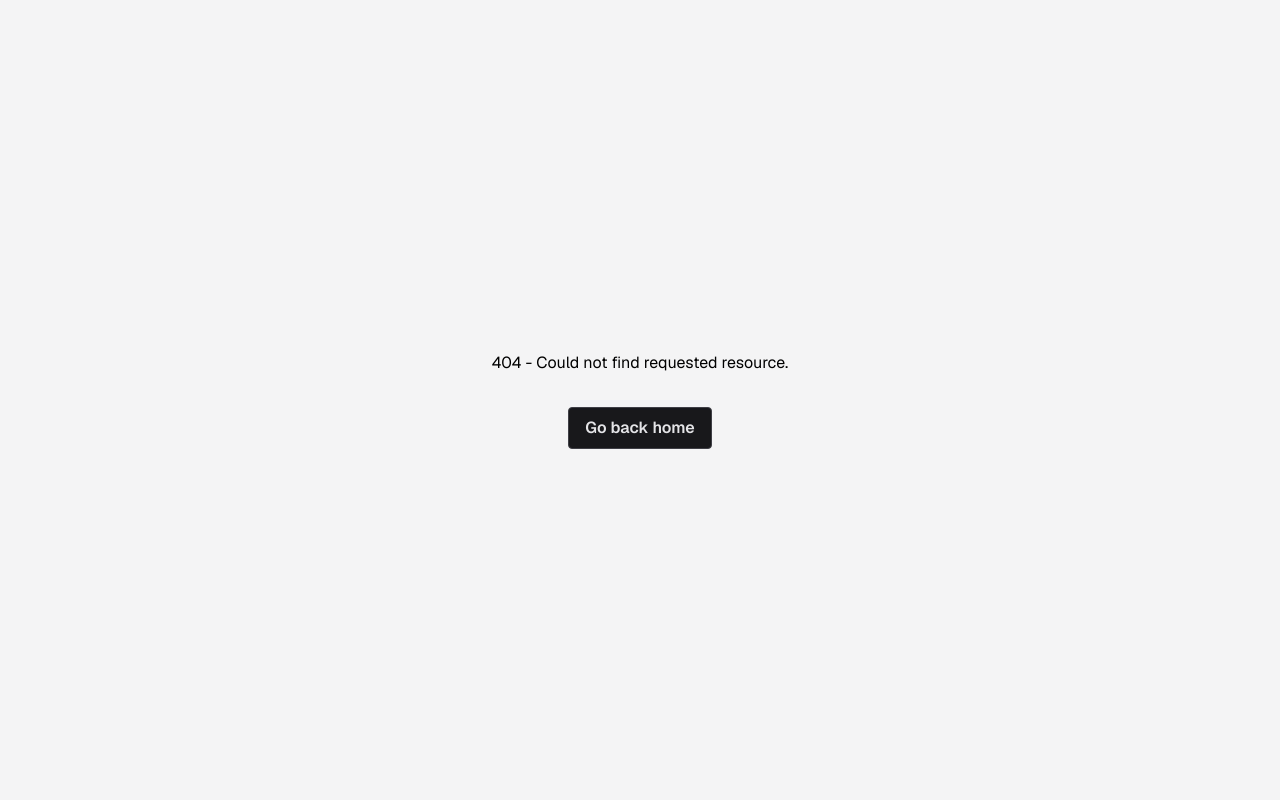
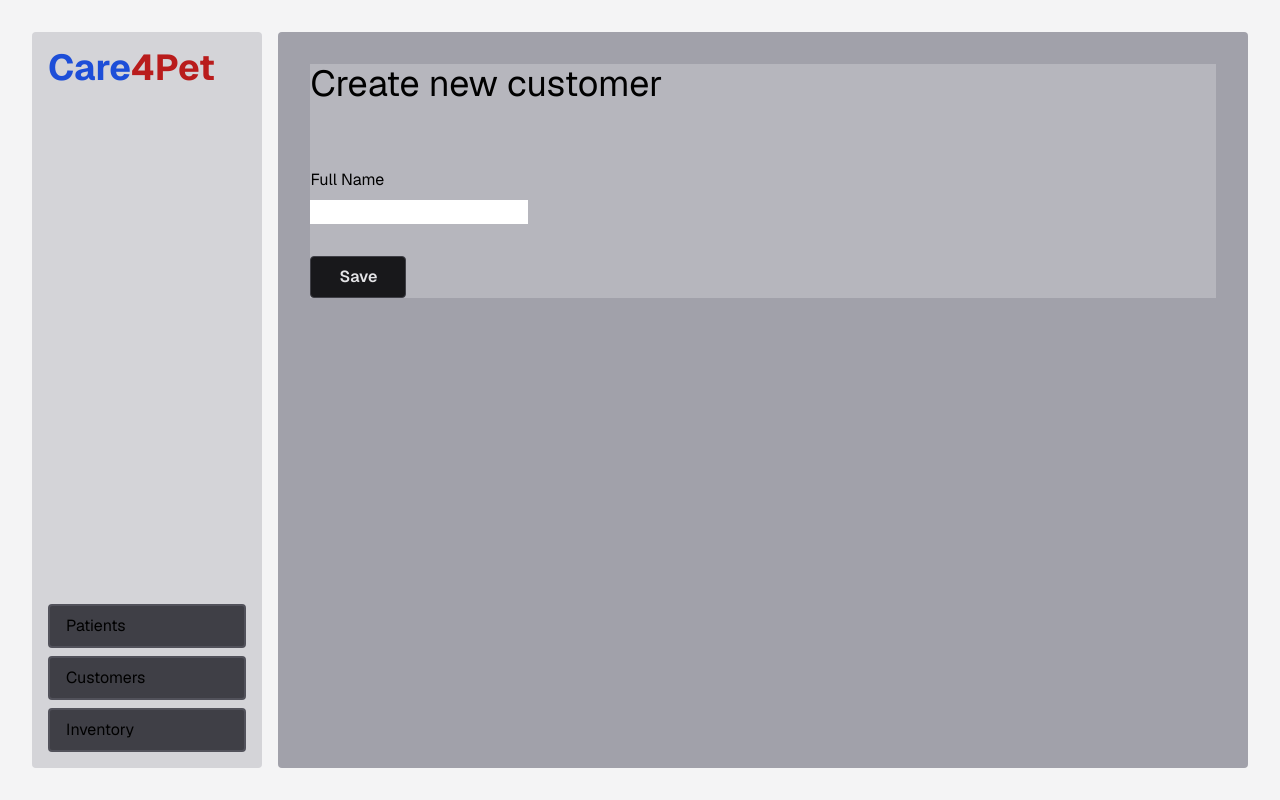
Before and after one commit to grzegorzxpatyk/care4pet-vet-old, a Next.js app: page /dashboard/customers/create in a window 1280 px wide. Before the commit this address had no page. Built offline with nearby package versions, Linux system fonts and the light colour scheme.

Commit message:
add /create route to /customers

```diff
--- /dev/null
+++ b/app/dashboard/customers/create/page.tsx
@@ -0,0 +1,9 @@
+import CreateCustomerForm from 'components/dashboard/CreateCustomerForm/CreateCustomerForm';
+
+export default function Page() {
+  return (
+    <div>
+      <CreateCustomerForm />
+    </div>
+  );
+}
--- a/app/dashboard/customers/page.tsx
+++ b/app/dashboard/customers/page.tsx
@@ -1,9 +1,14 @@
+import Link from 'next/link';
+import Button from 'components/Button/Button';
 import CustomersList from 'components/dashboard/CustomersList/CustomersList';
 
 export default function Page() {
   return (
-    <>
+    <div className='flex flex-col items-start justify-between'>
       <CustomersList />
-    </>
+      <Link href='/dashboard/customers/create' passHref>
+        <Button type='button'>Create new customer</Button>
+      </Link>
+    </div>
   );
 }
--- /dev/null
+++ b/components/dashboard/CreateCustomerForm/CreateCustomerForm.tsx
@@ -0,0 +1,14 @@
+import Button from 'components/Button/Button';
+
+export default function CreateCustomerForm() {
+  return (
+    <form className='flex flex-col items-start justify-between gap-8 bg-zinc-200/30 dark:bg-zinc-800/50'>
+      <h1 className='mb-8 text-4xl'>Create new customer</h1>
+      <label htmlFor='name' className='flex flex-col items-start justify-between gap-2'>
+        Full Name
+        <input type='text' name='name' id='name' />
+      </label>
+      <Button type='submit'>Save</Button>
+    </form>
+  );
+}
```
________
Exercise directions: Hand back the data above exactly, leaving out all pictures.

Task solution:
Before and after one commit to grzegorzxpatyk/care4pet-vet-old, a Next.js app: page /dashboard/customers/create in a window 1280 px wide. Before the commit this address had no page. Built offline with nearby package versions, Linux system fonts and the light colour scheme.

Commit message:
add /create route to /customers

```diff
--- /dev/null
+++ b/app/dashboard/customers/create/page.tsx
@@ -0,0 +1,9 @@
+import CreateCustomerForm from 'components/dashboard/CreateCustomerForm/CreateCustomerForm';
+
+export default function Page() {
+  return (
+    <div>
+      <CreateCustomerForm />
+    </div>
+  );
+}
--- a/app/dashboard/customers/page.tsx
+++ b/app/dashboard/customers/page.tsx
@@ -1,9 +1,14 @@
+import Link from 'next/link';
+import Button from 'components/Button/Button';
 import CustomersList from 'components/dashboard/CustomersList/CustomersList';
 
 export default function Page() {
   return (
-    <>
+    <div className='flex flex-col items-start justify-between'>
       <CustomersList />
-    </>
+      <Link href='/dashboard/customers/create' passHref>
+        <Button type='button'>Create new customer</Button>
+      </Link>
+    </div>
   );
 }
--- /dev/null
+++ b/components/dashboard/CreateCustomerForm/CreateCustomerForm.tsx
@@ -0,0 +1,14 @@
+import Button from 'components/Button/Button';
+
+export default function CreateCustomerForm() {
+  return (
+    <form className='flex flex-col items-start justify-between gap-8 bg-zinc-200/30 dark:bg-zinc-800/50'>
+      <h1 className='mb-8 text-4xl'>Create new customer</h1>
+      <label htmlFor='name' className='flex flex-col items-start justify-between gap-2'>
+        Full Name
+        <input type='text' name='name' id='name' />
+      </label>
+      <Button type='submit'>Save</Button>
+    </form>
+  );
+}
```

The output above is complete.